[Difference listings]
☆ ☆ ☆ ☆ ☆ ☆ ☆

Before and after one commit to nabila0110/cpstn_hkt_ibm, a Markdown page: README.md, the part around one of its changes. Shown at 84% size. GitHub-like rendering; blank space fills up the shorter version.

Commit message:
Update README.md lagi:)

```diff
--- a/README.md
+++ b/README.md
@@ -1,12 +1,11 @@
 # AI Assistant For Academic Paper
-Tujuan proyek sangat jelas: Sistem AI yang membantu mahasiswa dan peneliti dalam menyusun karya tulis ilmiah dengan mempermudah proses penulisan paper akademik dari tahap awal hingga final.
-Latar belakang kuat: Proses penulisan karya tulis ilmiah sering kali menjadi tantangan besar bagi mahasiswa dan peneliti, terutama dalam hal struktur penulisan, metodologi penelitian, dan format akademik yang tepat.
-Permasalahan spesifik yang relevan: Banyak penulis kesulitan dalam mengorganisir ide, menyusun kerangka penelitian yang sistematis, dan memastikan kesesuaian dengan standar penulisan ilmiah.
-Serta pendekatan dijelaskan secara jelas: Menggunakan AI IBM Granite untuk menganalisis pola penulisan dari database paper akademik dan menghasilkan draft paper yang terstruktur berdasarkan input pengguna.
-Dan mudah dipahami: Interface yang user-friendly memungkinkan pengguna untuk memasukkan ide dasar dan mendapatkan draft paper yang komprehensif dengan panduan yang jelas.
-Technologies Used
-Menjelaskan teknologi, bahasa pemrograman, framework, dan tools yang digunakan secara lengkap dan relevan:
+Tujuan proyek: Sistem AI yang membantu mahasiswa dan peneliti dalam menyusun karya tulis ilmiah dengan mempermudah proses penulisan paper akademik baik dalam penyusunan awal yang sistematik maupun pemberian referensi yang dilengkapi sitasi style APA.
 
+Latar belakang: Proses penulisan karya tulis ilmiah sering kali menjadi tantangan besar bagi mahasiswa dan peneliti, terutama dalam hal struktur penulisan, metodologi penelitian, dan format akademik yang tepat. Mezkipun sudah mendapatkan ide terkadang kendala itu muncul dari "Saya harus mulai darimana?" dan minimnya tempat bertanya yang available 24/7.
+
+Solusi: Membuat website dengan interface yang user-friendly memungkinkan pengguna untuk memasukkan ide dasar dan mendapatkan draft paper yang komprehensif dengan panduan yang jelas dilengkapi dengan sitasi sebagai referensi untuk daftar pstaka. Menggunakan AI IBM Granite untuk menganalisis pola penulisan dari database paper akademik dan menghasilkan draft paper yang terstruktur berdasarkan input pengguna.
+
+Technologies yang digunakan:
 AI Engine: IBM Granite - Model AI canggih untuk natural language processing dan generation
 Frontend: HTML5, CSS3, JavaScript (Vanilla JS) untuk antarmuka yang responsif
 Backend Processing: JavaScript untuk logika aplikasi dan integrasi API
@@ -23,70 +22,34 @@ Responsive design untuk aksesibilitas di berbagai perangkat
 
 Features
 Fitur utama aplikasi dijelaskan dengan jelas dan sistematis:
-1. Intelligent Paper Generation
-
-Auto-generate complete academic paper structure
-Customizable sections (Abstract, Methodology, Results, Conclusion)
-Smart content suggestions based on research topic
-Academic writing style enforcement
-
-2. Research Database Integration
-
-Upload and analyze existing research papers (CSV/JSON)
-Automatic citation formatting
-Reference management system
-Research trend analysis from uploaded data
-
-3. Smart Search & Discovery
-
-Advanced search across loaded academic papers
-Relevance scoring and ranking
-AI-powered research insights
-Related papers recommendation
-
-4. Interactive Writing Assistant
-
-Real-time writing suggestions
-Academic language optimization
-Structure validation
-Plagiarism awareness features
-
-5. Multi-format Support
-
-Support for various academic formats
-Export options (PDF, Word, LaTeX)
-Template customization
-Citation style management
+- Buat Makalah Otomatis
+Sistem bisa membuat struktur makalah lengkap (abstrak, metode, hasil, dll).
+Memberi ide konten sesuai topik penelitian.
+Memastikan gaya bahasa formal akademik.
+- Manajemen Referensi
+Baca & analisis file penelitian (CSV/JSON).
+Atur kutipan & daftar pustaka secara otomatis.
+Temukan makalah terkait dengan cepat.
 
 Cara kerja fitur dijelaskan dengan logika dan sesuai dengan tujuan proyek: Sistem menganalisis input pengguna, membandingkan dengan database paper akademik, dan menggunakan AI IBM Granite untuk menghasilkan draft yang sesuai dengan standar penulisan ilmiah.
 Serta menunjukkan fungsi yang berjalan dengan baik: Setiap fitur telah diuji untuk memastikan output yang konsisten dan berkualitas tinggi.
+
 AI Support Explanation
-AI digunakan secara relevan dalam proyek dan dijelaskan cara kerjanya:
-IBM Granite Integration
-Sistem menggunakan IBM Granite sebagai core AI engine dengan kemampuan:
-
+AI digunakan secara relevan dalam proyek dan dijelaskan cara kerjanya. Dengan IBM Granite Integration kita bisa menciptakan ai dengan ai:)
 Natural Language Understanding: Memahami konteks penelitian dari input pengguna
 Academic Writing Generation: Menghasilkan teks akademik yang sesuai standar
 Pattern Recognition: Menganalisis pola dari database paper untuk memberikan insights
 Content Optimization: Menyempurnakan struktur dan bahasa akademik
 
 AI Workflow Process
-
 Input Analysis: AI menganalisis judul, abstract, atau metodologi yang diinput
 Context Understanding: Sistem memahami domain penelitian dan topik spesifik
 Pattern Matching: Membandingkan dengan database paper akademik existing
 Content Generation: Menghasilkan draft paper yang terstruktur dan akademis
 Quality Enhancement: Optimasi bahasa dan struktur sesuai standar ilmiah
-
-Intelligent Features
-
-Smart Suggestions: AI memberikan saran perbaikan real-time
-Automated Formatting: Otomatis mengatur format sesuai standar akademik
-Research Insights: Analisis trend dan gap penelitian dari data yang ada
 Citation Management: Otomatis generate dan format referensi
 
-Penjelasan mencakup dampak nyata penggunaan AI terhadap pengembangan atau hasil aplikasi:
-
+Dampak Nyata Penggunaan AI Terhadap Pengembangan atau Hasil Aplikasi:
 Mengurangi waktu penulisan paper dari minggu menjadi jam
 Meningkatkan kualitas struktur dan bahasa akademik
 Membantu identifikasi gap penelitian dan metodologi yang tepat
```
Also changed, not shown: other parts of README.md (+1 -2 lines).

☆ ☆ ☆ ☆ ☆ ☆ ☆

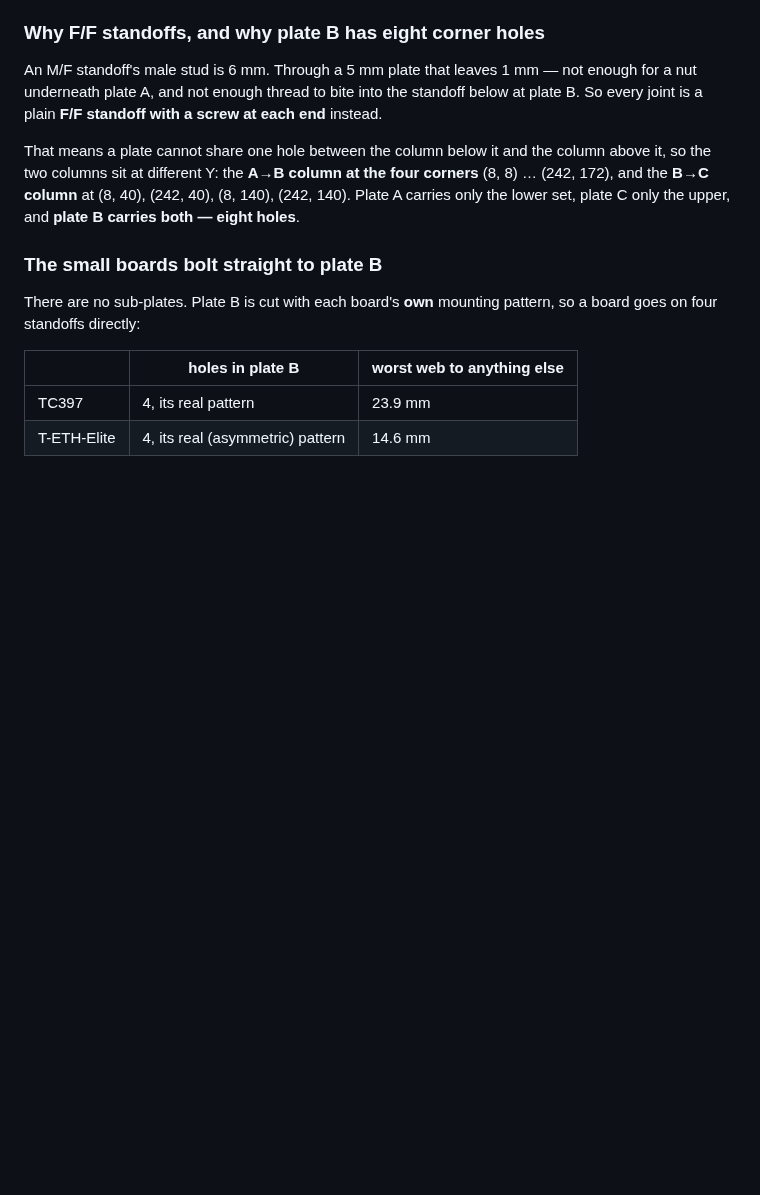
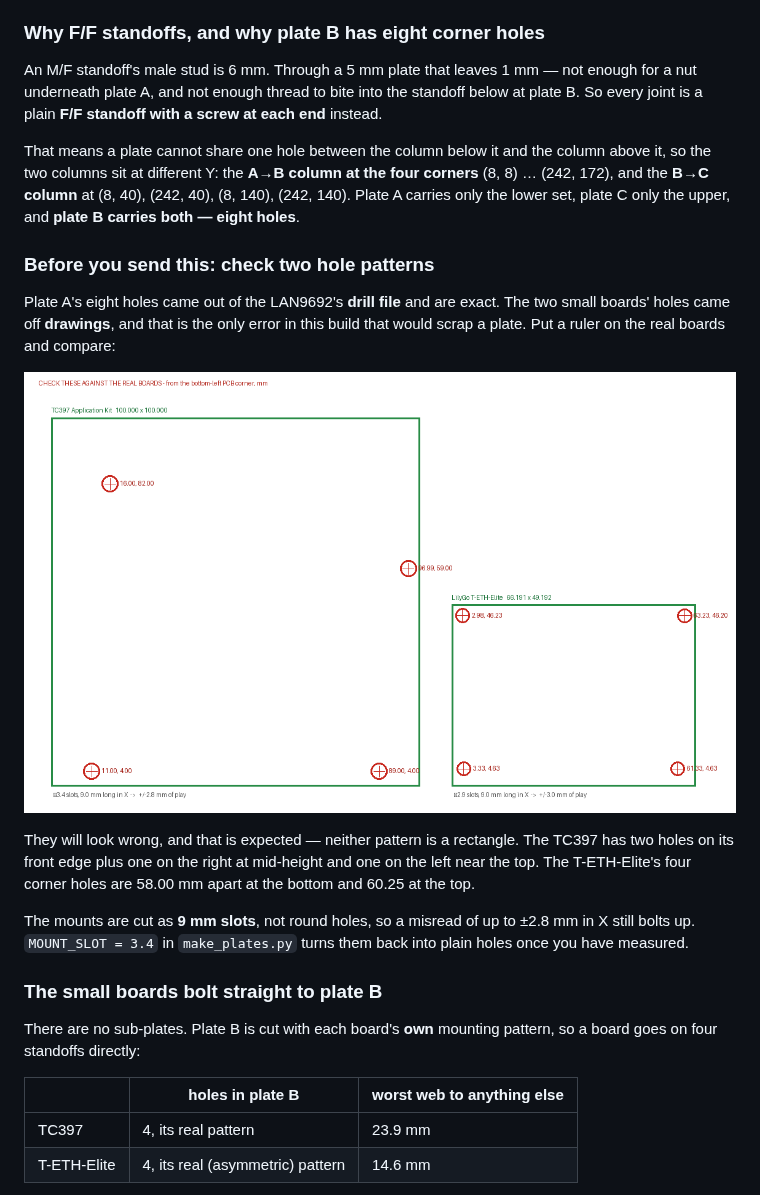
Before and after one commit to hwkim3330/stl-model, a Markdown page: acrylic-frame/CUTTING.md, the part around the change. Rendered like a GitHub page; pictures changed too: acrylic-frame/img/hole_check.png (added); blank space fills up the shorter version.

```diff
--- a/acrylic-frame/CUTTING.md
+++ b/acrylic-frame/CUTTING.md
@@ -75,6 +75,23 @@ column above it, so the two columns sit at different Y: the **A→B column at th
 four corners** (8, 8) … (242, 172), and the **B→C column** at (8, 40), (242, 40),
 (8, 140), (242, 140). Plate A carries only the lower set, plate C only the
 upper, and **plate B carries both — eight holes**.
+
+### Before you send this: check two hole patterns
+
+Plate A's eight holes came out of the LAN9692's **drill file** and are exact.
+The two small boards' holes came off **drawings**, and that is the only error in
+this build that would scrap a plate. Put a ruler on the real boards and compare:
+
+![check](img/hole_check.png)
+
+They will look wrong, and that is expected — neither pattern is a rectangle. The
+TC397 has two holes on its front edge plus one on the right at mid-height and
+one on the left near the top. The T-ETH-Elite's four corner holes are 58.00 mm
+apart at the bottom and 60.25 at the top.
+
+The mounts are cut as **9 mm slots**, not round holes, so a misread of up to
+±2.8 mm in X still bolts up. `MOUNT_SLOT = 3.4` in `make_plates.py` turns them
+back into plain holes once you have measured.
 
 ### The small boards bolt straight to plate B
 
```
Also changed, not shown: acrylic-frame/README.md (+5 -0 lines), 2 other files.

☆ ☆ ☆ ☆ ☆ ☆ ☆

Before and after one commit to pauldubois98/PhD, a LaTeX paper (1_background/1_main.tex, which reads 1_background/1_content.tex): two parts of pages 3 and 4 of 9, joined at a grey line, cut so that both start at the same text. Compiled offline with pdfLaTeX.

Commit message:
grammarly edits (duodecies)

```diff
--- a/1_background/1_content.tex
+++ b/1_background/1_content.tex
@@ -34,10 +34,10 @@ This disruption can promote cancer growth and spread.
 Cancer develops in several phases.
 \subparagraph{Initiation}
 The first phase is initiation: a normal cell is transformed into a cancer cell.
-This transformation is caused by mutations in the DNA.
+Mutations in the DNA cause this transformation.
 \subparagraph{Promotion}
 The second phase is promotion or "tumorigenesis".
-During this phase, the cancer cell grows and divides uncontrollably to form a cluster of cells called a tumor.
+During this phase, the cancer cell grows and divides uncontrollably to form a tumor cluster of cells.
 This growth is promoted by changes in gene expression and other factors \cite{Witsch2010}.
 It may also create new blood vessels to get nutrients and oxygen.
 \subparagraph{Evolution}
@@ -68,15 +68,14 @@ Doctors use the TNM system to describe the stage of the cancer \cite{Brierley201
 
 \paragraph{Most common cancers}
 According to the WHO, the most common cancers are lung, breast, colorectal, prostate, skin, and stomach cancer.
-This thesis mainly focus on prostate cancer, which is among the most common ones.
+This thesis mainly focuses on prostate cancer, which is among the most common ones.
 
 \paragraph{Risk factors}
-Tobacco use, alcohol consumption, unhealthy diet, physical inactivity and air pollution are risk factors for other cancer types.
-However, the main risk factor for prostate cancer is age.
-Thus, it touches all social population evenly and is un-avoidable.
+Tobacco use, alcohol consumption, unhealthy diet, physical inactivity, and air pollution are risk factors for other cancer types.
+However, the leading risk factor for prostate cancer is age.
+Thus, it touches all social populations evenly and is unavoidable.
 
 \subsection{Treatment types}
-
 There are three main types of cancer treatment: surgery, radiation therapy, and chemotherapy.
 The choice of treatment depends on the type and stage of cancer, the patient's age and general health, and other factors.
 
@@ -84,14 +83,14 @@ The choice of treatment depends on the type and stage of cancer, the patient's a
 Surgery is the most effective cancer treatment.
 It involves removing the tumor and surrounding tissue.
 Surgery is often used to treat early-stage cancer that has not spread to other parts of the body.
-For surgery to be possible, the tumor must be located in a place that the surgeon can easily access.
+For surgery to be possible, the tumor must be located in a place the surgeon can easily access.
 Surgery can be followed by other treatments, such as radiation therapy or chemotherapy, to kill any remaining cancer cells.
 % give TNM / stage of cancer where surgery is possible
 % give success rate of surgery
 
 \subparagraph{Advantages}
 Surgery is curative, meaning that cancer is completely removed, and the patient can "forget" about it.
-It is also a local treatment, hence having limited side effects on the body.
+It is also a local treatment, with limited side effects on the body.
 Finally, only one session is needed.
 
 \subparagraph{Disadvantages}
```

☆ ☆ ☆ ☆ ☆ ☆ ☆

### [WHAT YOU ARE ASKED TO DO]
Count of lines holding the string "papers": please work it out for the entries above and give the number alone.

### [ANSWER BELOW]
3